Substantial Savings for Developing Countries
It’s no secret that access to healthcare often comes with a high price tag and that’s especially true for some developing countries. A report published by GSMA and PricewaterhouseCoopers found that by the end of 2017, developing countries could save as much as $400 billion on healthcare costs by using mHealth opportunities.
The Ability to Reach People More Quickly
Sometimes, it’s difficult to determine the most efficient ways to distribute information among patients, especially after events like natural disasters or during health crises like flu epidemics. However, the Pew Research Group found that 46% of Americans have a smartphone, and 19% of those are already using some sort of health related application. Promoting awareness about mHealth wouldn’t mean that every person could be reached, but if those statistics are any indication, it would at least be helpful in spreading the word about health concerns when it matters most.
Apps May Be Launched Too Quickly
Although estimates vary, some statistics say there are at least 15,000 health apps on the market. As mentioned above, the trend is growing, but, in some cases, that could mean that developers rush to get an app on the market without fully testing it or being sensitive to end-user needs. Functionality should not be inserted into an app without having a clearly defined purpose because that might create confusion and interfere with adoption of mHealth options by patients and providers alike.
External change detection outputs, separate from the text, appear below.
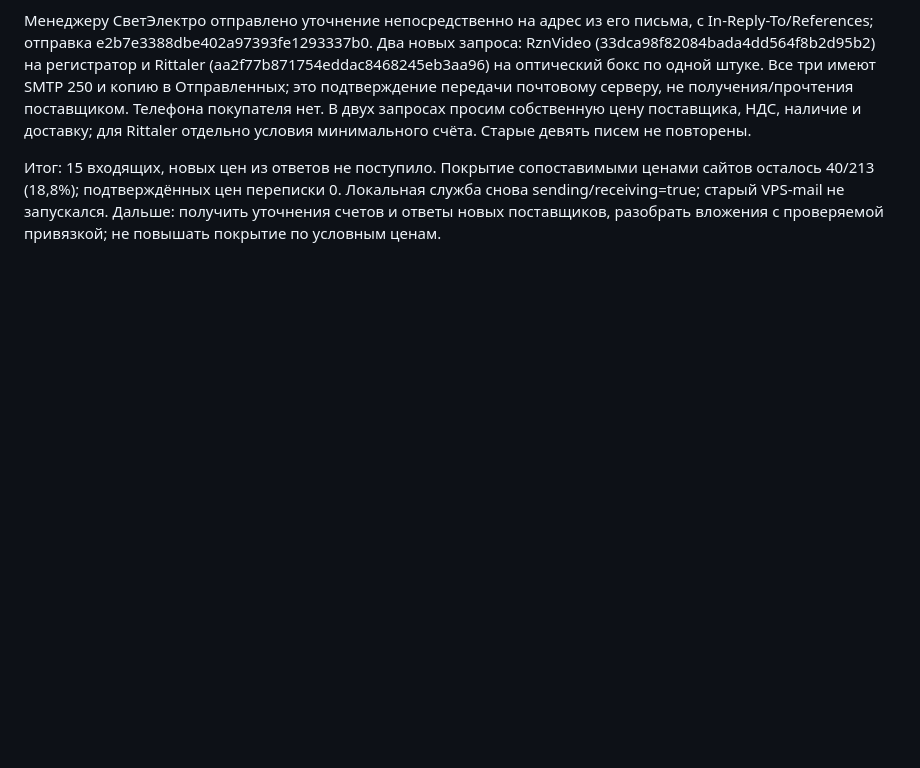
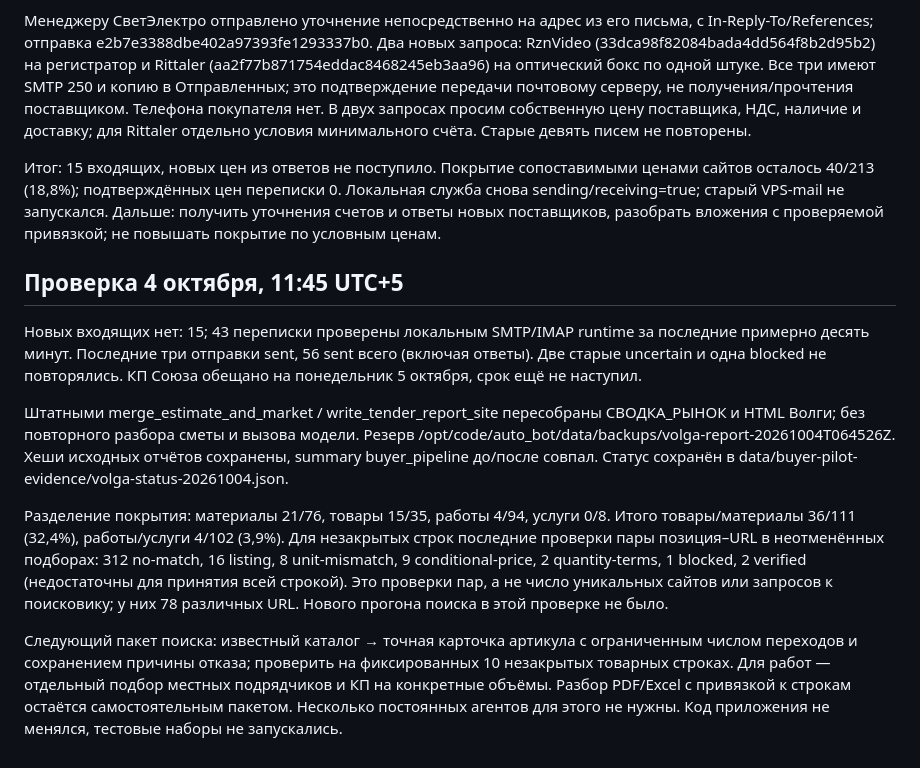
Before and after one commit to Internationalqq/auto_bot, a Markdown page: docs/VOLGA_REPLY_ROUTING_2026-10-03.md, the part around the change. GitHub-like rendering; blank space fills up the shorter version.

Commit message:
Update Volga report status and search priorities for October 4

```diff
--- a/docs/VOLGA_REPLY_ROUTING_2026-10-03.md
+++ b/docs/VOLGA_REPLY_ROUTING_2026-10-03.md
@@ -71,3 +71,31 @@ crm-autobot:rollback-reply-routing-20261003. Все резервные БД inte
 Локальная служба снова sending/receiving=true; старый VPS-mail не запускался.
 Дальше: получить уточнения счетов и ответы новых поставщиков, разобрать
 вложения с проверяемой привязкой; не повышать покрытие по условным ценам.
+
+## Проверка 4 октября, 11:45 UTC+5
+
+Новых входящих нет: 15; 43 переписки проверены локальным SMTP/IMAP runtime
+за последние примерно десять минут. Последние три отправки sent, 56 sent
+всего (включая ответы). Две старые uncertain и одна blocked не повторялись.
+КП Союза обещано на понедельник 5 октября, срок ещё не наступил.
+
+Штатными merge_estimate_and_market / write_tender_report_site пересобраны
+СВОДКА_РЫНОК и HTML Волги; без повторного разбора сметы и вызова модели.
+Резерв /opt/code/auto_bot/data/backups/volga-report-20261004T064526Z.
+Хеши исходных отчётов сохранены, summary buyer_pipeline до/после совпал.
+Статус сохранён в data/buyer-pilot-evidence/volga-status-20261004.json.
+
+Разделение покрытия: материалы 21/76, товары 15/35, работы 4/94, услуги 0/8.
+Итого товары/материалы 36/111 (32,4%), работы/услуги 4/102 (3,9%).
+Для незакрытых строк последние проверки пары позиция–URL в неотменённых
+подборах: 312 no-match, 16 listing, 8 unit-mismatch, 9 conditional-price,
+2 quantity-terms, 1 blocked, 2 verified (недостаточны для принятия всей строкой).
+Это проверки пар, а не число уникальных сайтов или запросов к поисковику;
+у них 78 различных URL. Нового прогона поиска в этой проверке не было.
+
+Следующий пакет поиска: известный каталог → точная карточка артикула с
+ограниченным числом переходов и сохранением причины отказа; проверить на
+фиксированных 10 незакрытых товарных строках. Для работ — отдельный подбор
+местных подрядчиков и КП на конкретные объёмы. Разбор PDF/Excel с привязкой
+к строкам остаётся самостоятельным пакетом. Несколько постоянных агентов
+для этого не нужны. Код приложения не менялся, тестовые наборы не запускались.
```
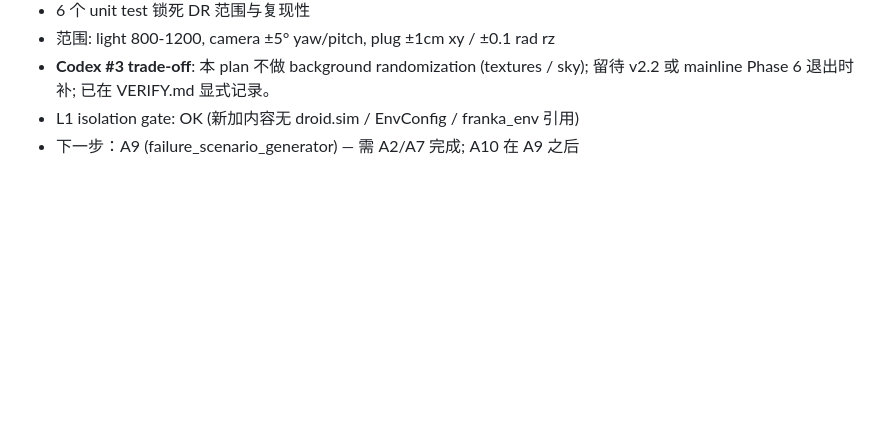
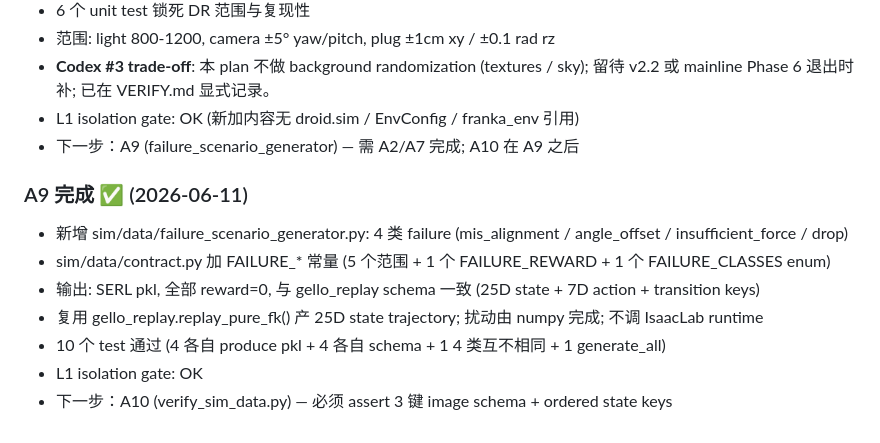
Before and after one commit to niejunnan25/hil-serl-fr3, a Markdown page: .planning/sim-build-fork/PROGRESS.md, the part around the change. Rendered like a GitHub page; blank space fills up the shorter version.

```diff
--- a/.planning/sim-build-fork/PROGRESS.md
+++ b/.planning/sim-build-fork/PROGRESS.md
@@ -112,3 +112,12 @@
   留待 v2.2 或 mainline Phase 6 退出时补; 已在 VERIFY.md 显式记录。
 - L1 isolation gate: OK (新加内容无 droid.sim / EnvConfig / franka_env 引用)
 - 下一步：A9 (failure_scenario_generator) — 需 A2/A7 完成; A10 在 A9 之后
+
+### A9 完成 ✅ (2026-06-11)
+- 新增 sim/data/failure_scenario_generator.py: 4 类 failure (mis_alignment / angle_offset / insufficient_force / drop)
+- sim/data/contract.py 加 FAILURE_* 常量 (5 个范围 + 1 个 FAILURE_REWARD + 1 个 FAILURE_CLASSES enum)
+- 输出: SERL pkl, 全部 reward=0, 与 gello_replay schema 一致 (25D state + 7D action + transition keys)
+- 复用 gello_replay.replay_pure_fk() 产 25D state trajectory; 扰动由 numpy 完成; 不调 IsaacLab runtime
+- 10 个 test 通过 (4 各自 produce pkl + 4 各自 schema + 1 4 类互不相同 + 1 generate_all)
+- L1 isolation gate: OK
+- 下一步：A10 (verify_sim_data.py) — 必须 assert 3 键 image schema + ordered state keys
```
Also changed, not shown: .planning/sim-build-fork/VERIFY.md (+36 -0 lines).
Mobile Reminders May Hamper the Technologically Challenged
Research from Emarketer.com found that people are much more likely to open a text message than look at something sent through e-mail. Although text message medication reminders or similar features could be helpful, they might do more harm than good for older generations who are still trying to get a handle on how text messages work. For example, some people are not initially aware that they may be getting charged every time a text message is received, and not understand how to opt out.
Technology Can’t Replace Human Initiative
Even the most well-designed mobile applications will be useless if patients aren’t willing to interact with them and learn what they do. An app must be downloaded, and sometimes tweaked for particular needs. Also, some devices, like those intended to measure medication compliance, often come with parts that must be set up in a person’s home, along with components downloaded online. If someone’s not willing to go through the steps or find someone to help, mobile applications lose their benefits.
As with any emerging technology, mHealth has several positive and negative factors to consider. Although we’ve covered just a few, many are sure to come to light as additional opportunities become available in the fledgling marketplace. Being aware of the good and bad factors should help people make smarter decisions about whether certain mHealth applications might help, or just be a hinderance.
Tracy Rentz is an avid blogger. Interested in working in public health? You may want to get your masters in public health from USC.